▶ Excerpted records
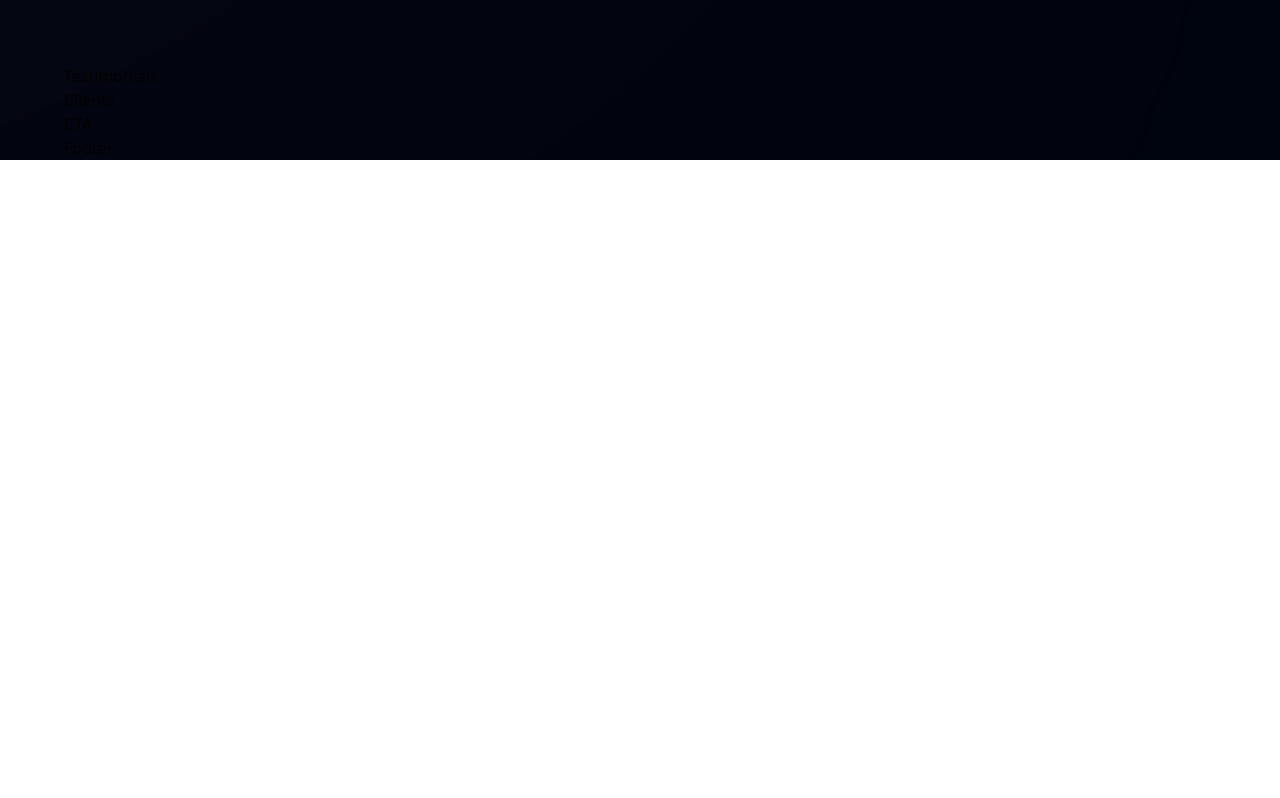
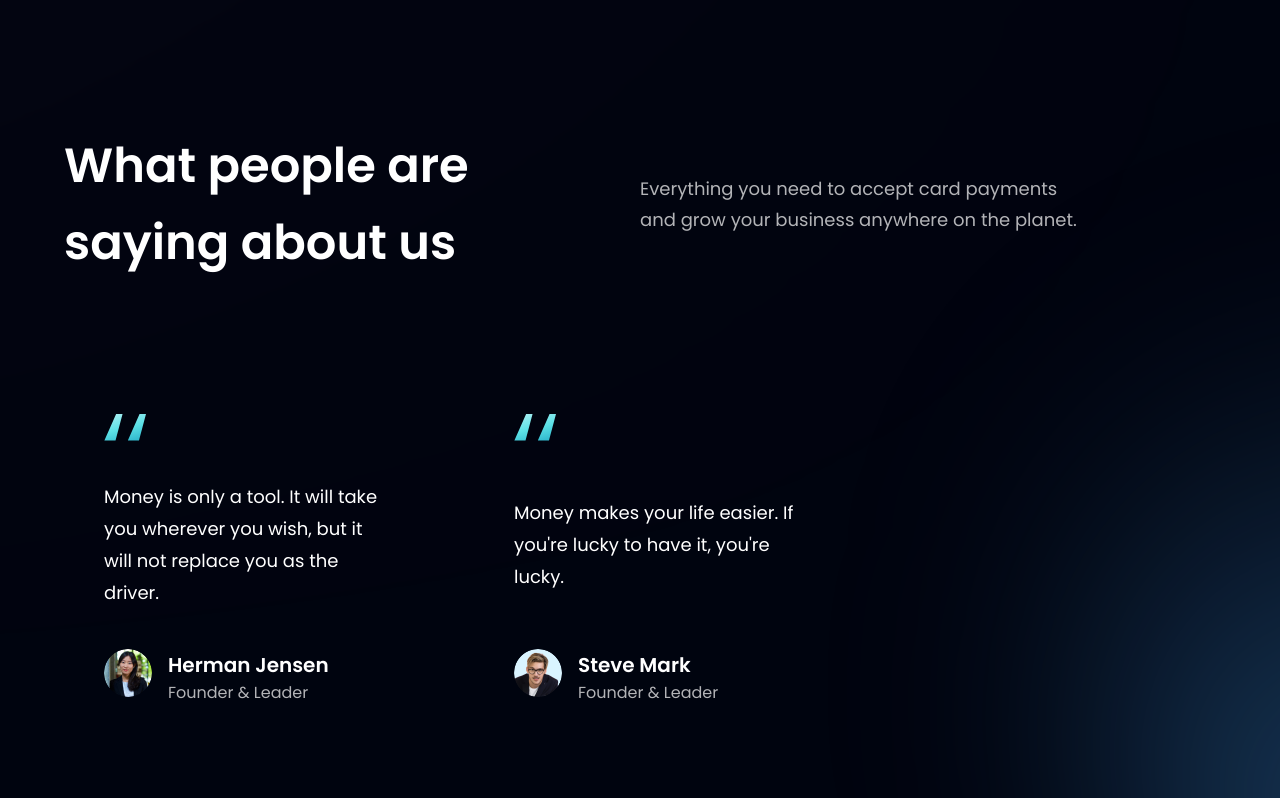
Before and after one commit to LxLorenzo/bank_modern_app, a React (Vite) app: page / in a window 1280 px wide. Shown: the part 2742-3540 px from the top of the page. Before the commit the page ends 2902 px from the top, so only its background shows below. Built offline with nearby package versions, Linux system fonts and the light colour scheme.

Commit message:
Testimonials finalizado

```diff
--- a/src/components/FeedbackCard.jsx
+++ b/src/components/FeedbackCard.jsx
@@ -1,9 +1,28 @@
-import React from 'react'
+import { quotes } from "../assets";
 
-const FeedbackCard = () => {
-  return (
-    <div>FeedbackCard</div>
-  )
-}
+const FeedbackCard = ({ content, name, title, img }) => (
+	<div className="flex justify-between flex-col px-10 py-12 rounded-[20px] max-w-[370px] md:mr-10 sm:mr-5 mr-0 my-5 feedback-card">
+		<img
+			src={quotes}
+			alt="Quotes"
+			className="w-[42px] h-[27px] object-contain"
+		/>
+		<p className="font-poppins font-normal text-[18px] leading-[32px] text-white my-10">
+			{content}
+		</p>
 
-export default FeedbackCard
+		<div className="flex flex-row">
+			<img src={img} alt={name} className="w-[48px] h-[48px] rounded-full" />
+			<div className="flex flex-col ml-4">
+				<h4 className="font-poppins font-semibold text-[20px] leading-[32px] text-white">
+					{name}
+				</h4>
+				<p className="font-poppins font-normal text-[16px] leading-[24px] text-dimWhite">
+					{title}
+				</p>
+			</div>
+		</div>
+	</div>
+);
+
+export default FeedbackCard;
--- a/src/components/Testimonials.jsx
+++ b/src/components/Testimonials.jsx
@@ -1,9 +1,32 @@
-import React from 'react'
+import { feedback } from "../constants";
+import styles from "../style";
+import FeedbackCard from "./FeedbackCard";
 
-const Testimonials = () => {
-  return (
-    <div>Testimonials</div>
-  )
-}
+const Testimonials = () => (
+	<section
+		id="clients"
+		className={`${styles.paddingY} ${styles.flexCenter} flex-col relative`}
+	>
+		<div className="absolute z-[0] w-[60%] h-[60%] -right-[50%] rounded-full blue__gradient" />
 
-export default Testimonials
+		<div className="w-full flex justify-between items-center md:flex-row flex-col sm:mb-16 mb-6 relative z-[1]">
+			<h1 className={styles.heading2}>
+				What people are <br className="sm:block hidden" /> saying about us
+			</h1>
+			<div className="w-full md:mt-0 mt-6">
+				<p className={`${styles.paragraph} text-left max-w-[450px]`}>
+					Everything you need to accept card payments and grow your business
+					anywhere on the planet.
+				</p>
+			</div>
+		</div>
+
+		<div className="flex flex-wrap sm:justify-start justify-center w-full feedback-container relative z-[1]">
+			{feedback.map((card) => (
+				<FeedbackCard key={card.id} {...card} />
+			))}
+		</div>
+	</section>
+);
+
+export default Testimonials;
```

▶ Assigned task
If a record holds a picture, leave that picture out; retype everything else exactly.

▶ Response box
Before and after one commit to LxLorenzo/bank_modern_app, a React (Vite) app: page / in a window 1280 px wide. Shown: the part 2742-3540 px from the top of the page. Before the commit the page ends 2902 px from the top, so only its background shows below. Built offline with nearby package versions, Linux system fonts and the light colour scheme.

Commit message:
Testimonials finalizado

```diff
--- a/src/components/FeedbackCard.jsx
+++ b/src/components/FeedbackCard.jsx
@@ -1,9 +1,28 @@
-import React from 'react'
+import { quotes } from "../assets";
 
-const FeedbackCard = () => {
-  return (
-    <div>FeedbackCard</div>
-  )
-}
+const FeedbackCard = ({ content, name, title, img }) => (
+	<div className="flex justify-between flex-col px-10 py-12 rounded-[20px] max-w-[370px] md:mr-10 sm:mr-5 mr-0 my-5 feedback-card">
+		<img
+			src={quotes}
+			alt="Quotes"
+			className="w-[42px] h-[27px] object-contain"
+		/>
+		<p className="font-poppins font-normal text-[18px] leading-[32px] text-white my-10">
+			{content}
+		</p>
 
-export default FeedbackCard
+		<div className="flex flex-row">
+			<img src={img} alt={name} className="w-[48px] h-[48px] rounded-full" />
+			<div className="flex flex-col ml-4">
+				<h4 className="font-poppins font-semibold text-[20px] leading-[32px] text-white">
+					{name}
+				</h4>
+				<p className="font-poppins font-normal text-[16px] leading-[24px] text-dimWhite">
+					{title}
+				</p>
+			</div>
+		</div>
+	</div>
+);
+
+export default FeedbackCard;
--- a/src/components/Testimonials.jsx
+++ b/src/components/Testimonials.jsx
@@ -1,9 +1,32 @@
-import React from 'react'
+import { feedback } from "../constants";
+import styles from "../style";
+import FeedbackCard from "./FeedbackCard";
 
-const Testimonials = () => {
-  return (
-    <div>Testimonials</div>
-  )
-}
+const Testimonials = () => (
+	<section
+		id="clients"
+		className={`${styles.paddingY} ${styles.flexCenter} flex-col relative`}
+	>
+		<div className="absolute z-[0] w-[60%] h-[60%] -right-[50%] rounded-full blue__gradient" />
 
-export default Testimonials
+		<div className="w-full flex justify-between items-center md:flex-row flex-col sm:mb-16 mb-6 relative z-[1]">
+			<h1 className={styles.heading2}>
+				What people are <br className="sm:block hidden" /> saying about us
+			</h1>
+			<div className="w-full md:mt-0 mt-6">
+				<p className={`${styles.paragraph} text-left max-w-[450px]`}>
+					Everything you need to accept card payments and grow your business
+					anywhere on the planet.
+				</p>
+			</div>
+		</div>
+
+		<div className="flex flex-wrap sm:justify-start justify-center w-full feedback-container relative z-[1]">
+			{feedback.map((card) => (
+				<FeedbackCard key={card.id} {...card} />
+			))}
+		</div>
+	</section>
+);
+
+export default Testimonials;
```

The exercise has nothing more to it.